• Exercise objective
Though the entries contain pictures, the copy you make should hold only the rest, exactly as written.

• Exercise input
##########

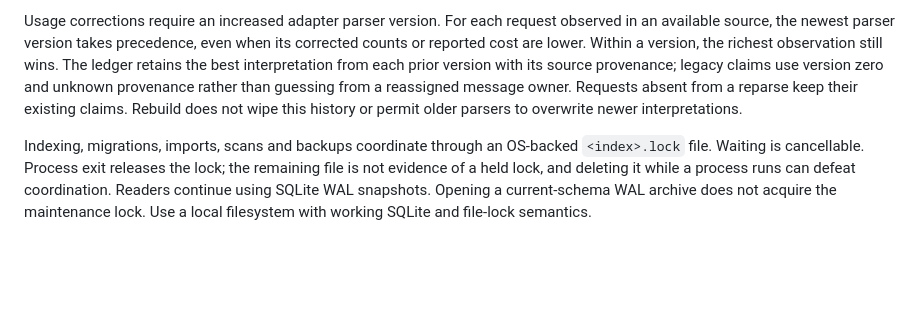
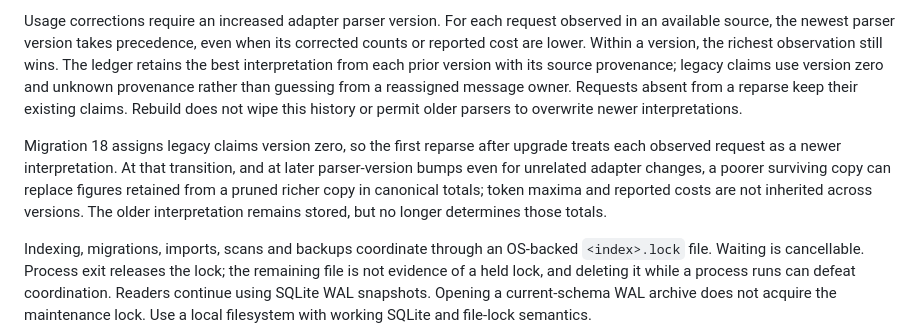
Before and after one commit to ahmedelgabri/ccpeek, a Markdown page: docs/archive-maintenance.md, the part around the change. Drawn GitHub-style; blank space fills up the shorter version.

Commit message:
docs: clarify usage interpretation precedence after parser upgrades
Change-Id: I845abe38472b8dee0b414021552a22056a6a6964

```diff
--- a/docs/archive-maintenance.md
+++ b/docs/archive-maintenance.md
@@ -51,6 +51,8 @@ Normal refreshes reprice affected usage days. Pricing changes and explicit rebui
 
 Usage corrections require an increased adapter parser version. For each request observed in an available source, the newest parser version takes precedence, even when its corrected counts or reported cost are lower. Within a version, the richest observation still wins. The ledger retains the best interpretation from each prior version with its source provenance; legacy claims use version zero and unknown provenance rather than guessing from a reassigned message owner. Requests absent from a reparse keep their existing claims. Rebuild does not wipe this history or permit older parsers to overwrite newer interpretations.
 
+Migration 18 assigns legacy claims version zero, so the first reparse after upgrade treats each observed request as a newer interpretation. At that transition, and at later parser-version bumps even for unrelated adapter changes, a poorer surviving copy can replace figures retained from a pruned richer copy in canonical totals; token maxima and reported costs are not inherited across versions. The older interpretation remains stored, but no longer determines those totals.
+
 Indexing, migrations, imports, scans and backups coordinate through an OS-backed `<index>.lock` file. Waiting is cancellable. Process exit releases the lock; the remaining file is not evidence of a held lock, and deleting it while a process runs can defeat coordination. Readers continue using SQLite WAL snapshots. Opening a current-schema WAL archive does not acquire the maintenance lock. Use a local filesystem with working SQLite and file-lock semantics.
 
 The HTTP server and `--open` browser launch do not wait for database initialization or migrations. The UI shows an initialization banner while `/api/v1/ready` returns 503 with `status: "initializing"`; health and SSE remain available. Data endpoints return 503 until the archive opens. Initialization failures stay visible in the UI, with details in the terminal. Once the archive opens, pages can read existing data while the background index pass waits for maintenance or processes sources.
```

##########

• Solution below
Before and after one commit to ahmedelgabri/ccpeek, a Markdown page: docs/archive-maintenance.md, the part around the change. Drawn GitHub-style; blank space fills up the shorter version.

Commit message:
docs: clarify usage interpretation precedence after parser upgrades
Change-Id: I845abe38472b8dee0b414021552a22056a6a6964

```diff
--- a/docs/archive-maintenance.md
+++ b/docs/archive-maintenance.md
@@ -51,6 +51,8 @@ Normal refreshes reprice affected usage days. Pricing changes and explicit rebui
 
 Usage corrections require an increased adapter parser version. For each request observed in an available source, the newest parser version takes precedence, even when its corrected counts or reported cost are lower. Within a version, the richest observation still wins. The ledger retains the best interpretation from each prior version with its source provenance; legacy claims use version zero and unknown provenance rather than guessing from a reassigned message owner. Requests absent from a reparse keep their existing claims. Rebuild does not wipe this history or permit older parsers to overwrite newer interpretations.
 
+Migration 18 assigns legacy claims version zero, so the first reparse after upgrade treats each observed request as a newer interpretation. At that transition, and at later parser-version bumps even for unrelated adapter changes, a poorer surviving copy can replace figures retained from a pruned richer copy in canonical totals; token maxima and reported costs are not inherited across versions. The older interpretation remains stored, but no longer determines those totals.
+
 Indexing, migrations, imports, scans and backups coordinate through an OS-backed `<index>.lock` file. Waiting is cancellable. Process exit releases the lock; the remaining file is not evidence of a held lock, and deleting it while a process runs can defeat coordination. Readers continue using SQLite WAL snapshots. Opening a current-schema WAL archive does not acquire the maintenance lock. Use a local filesystem with working SQLite and file-lock semantics.
 
 The HTTP server and `--open` browser launch do not wait for database initialization or migrations. The UI shows an initialization banner while `/api/v1/ready` returns 503 with `status: "initializing"`; health and SSE remain available. Data endpoints return 503 until the archive opens. Initialization failures stay visible in the UI, with details in the terminal. Once the archive opens, pages can read existing data while the background index pass waits for maintenance or processes sources.
```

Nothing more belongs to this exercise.